RECORDED INFORMATION:
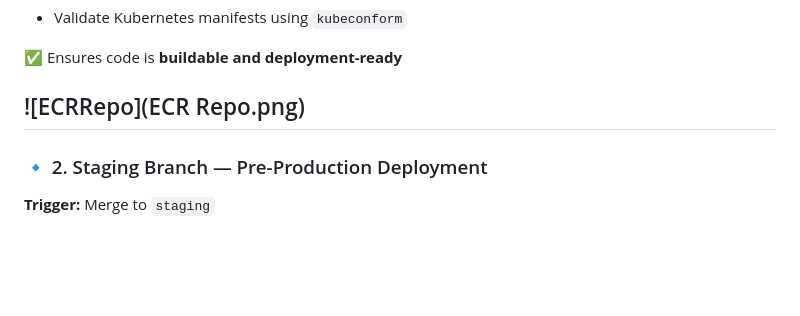
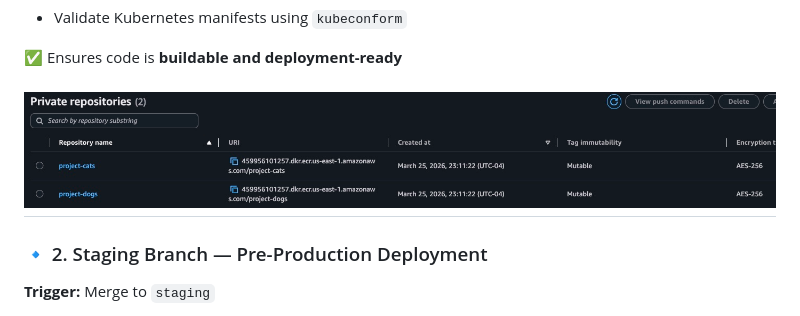
Before and after one commit to vbassi2/aws-k8s-project, a Markdown page: README.md, the part around the change. Rendered like a GitHub page; blank space fills up the shorter version.

Commit message:
Further modified:   README.md to correct image embedd issue

```diff
--- a/README.md
+++ b/README.md
@@ -55,7 +55,7 @@ The pipeline automates the full lifecycle from **code commit → container build
 
 ✅ Ensures code is **buildable and deployment-ready**
 
-![ECRRepo](ECR Repo.png)
+![ECR Repo](ECRRepo.png)
 ---
 
 ### 🔹 2. Staging Branch — Pre-Production Deployment
```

YOUR TASK: Return each entry exactly as it stands above, apart from any images.

EXPECTED OUTPUT:
Before and after one commit to vbassi2/aws-k8s-project, a Markdown page: README.md, the part around the change. Rendered like a GitHub page; blank space fills up the shorter version.

Commit message:
Further modified:   README.md to correct image embedd issue

```diff
--- a/README.md
+++ b/README.md
@@ -55,7 +55,7 @@ The pipeline automates the full lifecycle from **code commit → container build
 
 ✅ Ensures code is **buildable and deployment-ready**
 
-![ECRRepo](ECR Repo.png)
+![ECR Repo](ECRRepo.png)
 ---
 
 ### 🔹 2. Staging Branch — Pre-Production Deployment
```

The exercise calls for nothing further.